**The problem:** Scan the entries line by line and return those with "Also".

**Provided information:**
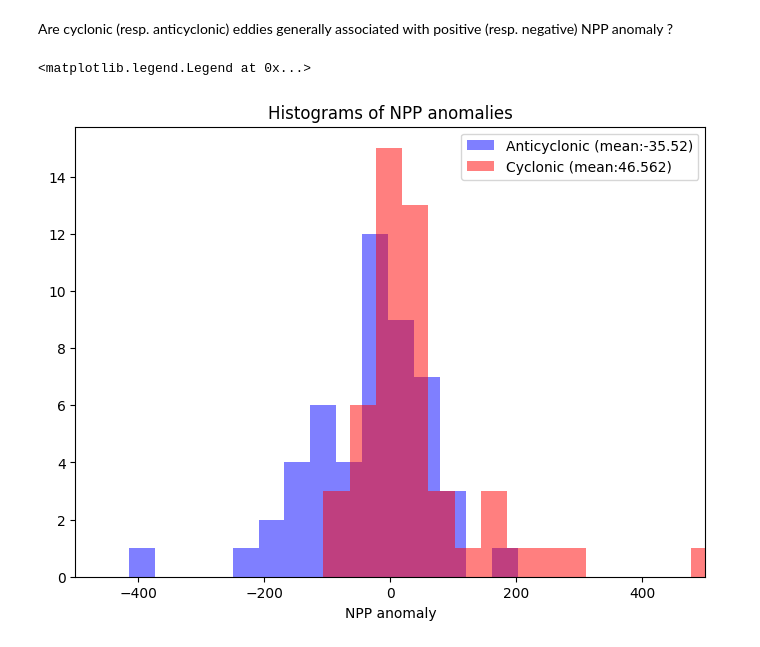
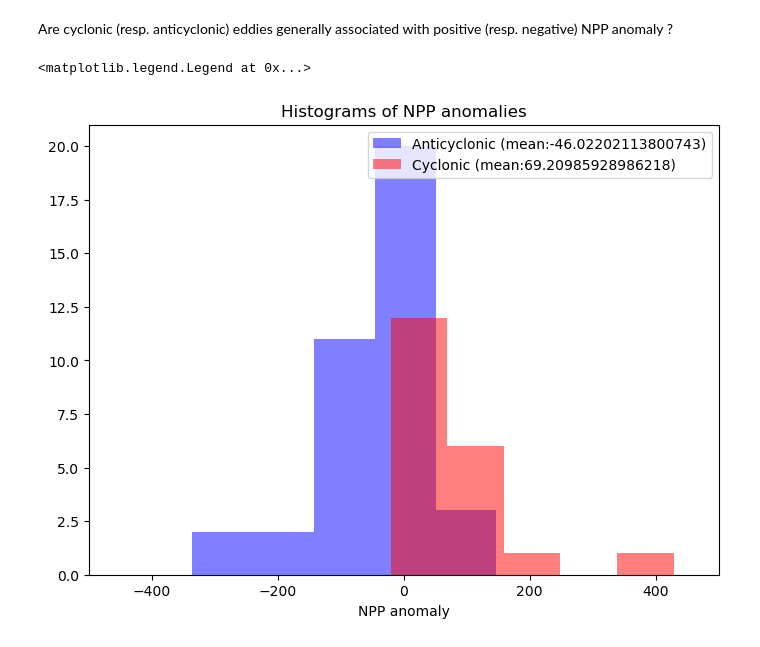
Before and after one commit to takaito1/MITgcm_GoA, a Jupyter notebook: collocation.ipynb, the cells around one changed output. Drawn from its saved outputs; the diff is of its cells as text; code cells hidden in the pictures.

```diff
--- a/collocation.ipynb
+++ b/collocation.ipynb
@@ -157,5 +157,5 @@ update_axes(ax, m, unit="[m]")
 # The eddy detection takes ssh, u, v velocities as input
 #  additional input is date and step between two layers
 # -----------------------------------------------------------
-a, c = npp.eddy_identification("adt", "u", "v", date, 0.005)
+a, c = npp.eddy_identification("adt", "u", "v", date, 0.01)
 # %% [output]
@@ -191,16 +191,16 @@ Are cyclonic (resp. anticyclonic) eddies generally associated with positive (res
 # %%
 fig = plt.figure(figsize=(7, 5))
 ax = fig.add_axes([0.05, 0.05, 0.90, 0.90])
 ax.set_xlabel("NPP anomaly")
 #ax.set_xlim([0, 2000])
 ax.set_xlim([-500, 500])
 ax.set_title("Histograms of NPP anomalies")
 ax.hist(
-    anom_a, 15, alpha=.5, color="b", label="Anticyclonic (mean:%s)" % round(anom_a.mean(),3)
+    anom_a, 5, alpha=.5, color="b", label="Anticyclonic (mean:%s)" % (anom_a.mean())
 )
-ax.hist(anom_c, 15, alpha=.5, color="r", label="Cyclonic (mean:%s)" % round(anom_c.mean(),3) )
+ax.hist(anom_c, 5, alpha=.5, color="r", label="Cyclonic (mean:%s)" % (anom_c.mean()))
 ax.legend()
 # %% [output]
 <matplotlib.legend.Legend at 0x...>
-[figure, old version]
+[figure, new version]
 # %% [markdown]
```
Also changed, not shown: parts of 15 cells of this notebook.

* * *

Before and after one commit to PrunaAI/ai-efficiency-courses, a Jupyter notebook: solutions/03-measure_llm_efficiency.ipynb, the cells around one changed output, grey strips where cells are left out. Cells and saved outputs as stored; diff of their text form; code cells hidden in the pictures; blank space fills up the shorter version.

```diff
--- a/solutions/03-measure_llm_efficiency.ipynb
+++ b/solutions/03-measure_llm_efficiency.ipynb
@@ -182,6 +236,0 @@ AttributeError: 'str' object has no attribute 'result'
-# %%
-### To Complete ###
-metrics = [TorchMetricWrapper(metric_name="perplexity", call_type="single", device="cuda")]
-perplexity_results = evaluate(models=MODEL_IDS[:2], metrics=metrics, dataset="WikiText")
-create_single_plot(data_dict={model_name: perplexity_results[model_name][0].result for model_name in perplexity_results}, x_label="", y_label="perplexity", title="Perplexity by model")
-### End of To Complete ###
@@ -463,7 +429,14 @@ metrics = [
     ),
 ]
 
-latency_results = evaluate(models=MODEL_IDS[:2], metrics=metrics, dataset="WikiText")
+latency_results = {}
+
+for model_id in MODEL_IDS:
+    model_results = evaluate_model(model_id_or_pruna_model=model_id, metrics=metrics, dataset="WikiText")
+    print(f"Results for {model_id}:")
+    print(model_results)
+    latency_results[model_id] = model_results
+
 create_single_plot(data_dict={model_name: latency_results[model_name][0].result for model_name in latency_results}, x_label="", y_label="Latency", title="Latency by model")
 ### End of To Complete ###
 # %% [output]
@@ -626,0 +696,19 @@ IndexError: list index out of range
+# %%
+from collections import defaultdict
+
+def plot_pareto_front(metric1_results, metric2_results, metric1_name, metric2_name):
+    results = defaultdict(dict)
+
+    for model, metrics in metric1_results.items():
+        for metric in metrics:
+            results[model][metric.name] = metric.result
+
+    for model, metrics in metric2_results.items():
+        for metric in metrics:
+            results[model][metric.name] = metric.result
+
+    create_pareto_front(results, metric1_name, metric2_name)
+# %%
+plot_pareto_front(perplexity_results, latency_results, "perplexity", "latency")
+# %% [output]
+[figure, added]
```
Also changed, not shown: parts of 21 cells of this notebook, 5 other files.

**Answer to this exercise:**
Also changed, not shown: parts of 15 cells of this notebook.
Also changed, not shown: parts of 21 cells of this notebook, 5 other files.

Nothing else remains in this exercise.